Epidemiology Of Orthopaedic Fractures During The COVID-19 Pandemic In the Military Setting: A Cross Sectional Study
Jason A. Alamani, MD, Henry R. Tabinas, Jr., MD, FPOA
Background: Pre-pandemic data (2017-2020) reveal that the Department of Orthopaedics in a military tertiary hospital has handled over 700 cases of traumatic injuries per year with motor vehicular accidents (MVA) as the leading cause, especially among male enlisted personnel. Due to COVID-19, movement of population has greatly changed, affecting the overall healthcare system. Pre-pandemic studies claim that male, aged 25 to 60 years, are most commonly injured with hand or wrist involvement due to MVA. During the pandemic, a number of literatures worldwide noted decrease incidence of fracture related to MVA and outdoor activities, with majority of cases attributable to domestic and home accidents. Limited studies are available involving injuries sustained during the pandemic in the Philippines.
Objective: The aim of the study is to determine the demographics of trauma patients, and evaluate the fracture types, sites, laterality, incidence, and mechanism of injury among patients seen in this military tertiary hospital during the pandemic as opposed to the pre-pandemic period, and to know if the pandemic will affect the mechanism of injury in the military setting.
Methodology: A cross-sectional study was used to compare the data pre-pandemic (March 2017 to February 2020) to the data of the first year of pandemic (March 2020 to February 2021). Data were extracted from the Summary of Duty of the Orthopaedics Department composed of age, sex, rank, laterality, diagnosis, and mechanism of injury.
Results: A total of 1,774 patients were reviewed. Contrary to existing literatures, this study exhibited forearm and leg as the leading sites of injuries during pre-pandemic and pandemic period, respectively. Males, 21 to 30 years of age, and enlisted personnel were most commonly affected, often as a consequence of MVA throughout the study period.

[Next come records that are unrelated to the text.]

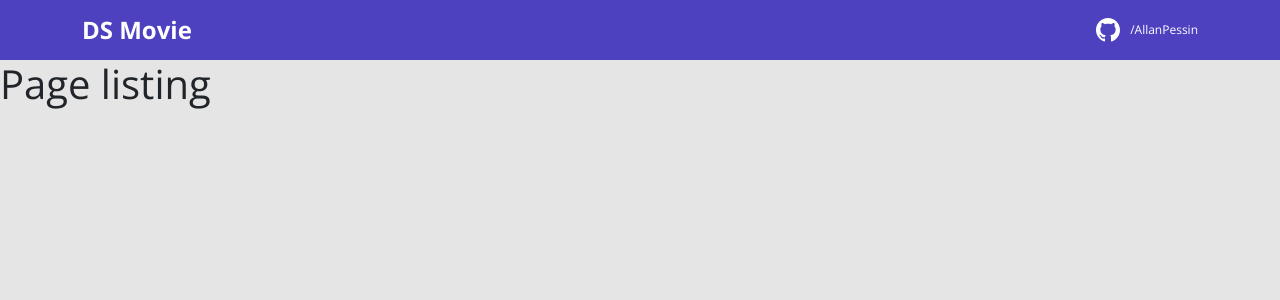
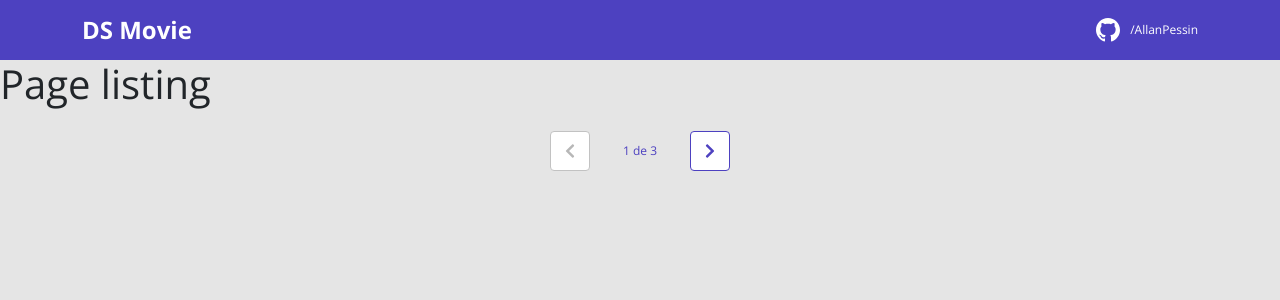
Before and after one commit to AllanPessin/ds-movie, a React (Create React App) app in the folder frontend/: page / in a window 1280 px wide. Shown: the top 300 px of the page. Built offline with nearby package versions, Linux system fonts and the light colour scheme.

Commit message:
Pagination layout

```diff
--- a/frontend/package.json
+++ b/frontend/package.json
@@ -14,6 +14,7 @@
     "bootstrap": "5.1.3",
     "react": "^17.0.2",
     "react-dom": "^17.0.2",
+    "react-icons": "^4.3.1",
     "react-router-dom": "6.2.1",
     "react-scripts": "5.0.0",
     "typescript": "^4.4.2",
--- /dev/null
+++ b/frontend/src/components/Pagination/index.tsx
@@ -0,0 +1,18 @@
+import { FaChevronLeft, FaChevronRight } from "react-icons/fa";
+import "./styles.css"
+
+export default function Pagination() {
+  return (
+    <div className="dsmovie-pagination-container">
+      <div className="dsmovie-pagination-box">
+        <button className="dsmovie-pagination-button" disabled={true} >
+          <FaChevronLeft />
+        </button>
+        <p>{`${1} de ${3}`}</p>
+        <button className="dsmovie-pagination-button" disabled={false} >
+          <FaChevronRight />
+        </button>
+      </div>
+    </div>
+  )
+}
--- /dev/null
+++ b/frontend/src/components/Pagination/styles.css
@@ -0,0 +1,53 @@
+.dsmovie-pagination-container {
+  padding: 15px 0;
+  display: flex;
+  justify-content: center;
+  align-items: center;
+}
+
+.dsmovie-pagination-box {
+  width: 180px;
+  display: flex;
+  justify-content: space-between;
+  align-items: center;
+}
+
+.dsmovie-pagination-box form {
+  width: 100%;
+  display: flex;
+}
+
+.dsmovie-pagination-button {
+  width: 40px;
+  height: 40px;
+  border-radius: 4px;
+  background-color: #fff;
+  display: flex;
+  justify-content: center;
+  align-items: center;
+  border: 1px solid var(--color-primary);
+  cursor: pointer;
+}
+
+.dsmovie-pagination-button svg {
+  filter: brightness(0) saturate(100%) invert(26%) sepia(19%) saturate(7395%) hue-rotate(234deg) brightness(89%) contrast(92%);
+}
+
+.dsmovie-pagination-button:disabled {
+  border: 1px solid #c2c2c2;
+  cursor: unset;
+}
+
+.dsmovie-pagination-button:disabled svg {
+  filter: none;
+}
+
+.dsmovie-pagination-container p {
+  margin: 0;
+  font-size: 12px;
+  color: var(--color-primary);
+}
+
+.dsmovie-flip-horizontal {
+  transform: rotate(180deg);
+}
--- a/frontend/src/pages/Listing/index.tsx
+++ b/frontend/src/pages/Listing/index.tsx
@@ -1,5 +1,10 @@
+import Pagination from "components/Pagination";
+
 export default function Listing() {
   return (
-    <h1>Page listing</h1>
+    <>
+      <h1>Page listing</h1>
+      <Pagination />
+    </>
   )
 }
```
Also changed, not shown: 1 other file (tests, documents, lock files or other folders).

Conclusion: Significant reduction (~56%) of cases was observed at this institution due to the lockdown and strict protocols. Despite the decrease in mobility and outdoor activities in the country, MVA was noted to be the predominant mechanism of injury due to the incessant operation of uniformed men as front liners during the pandemic. Prevalent factors during the first year of pandemic were males, aged 21 to 30, with closed fracture occurring in the leg, with left laterality, dominated by enlisted personnel. Having anticipated which cases would be encountered during pandemic may aid for better preparation and management on the part of the surgeons.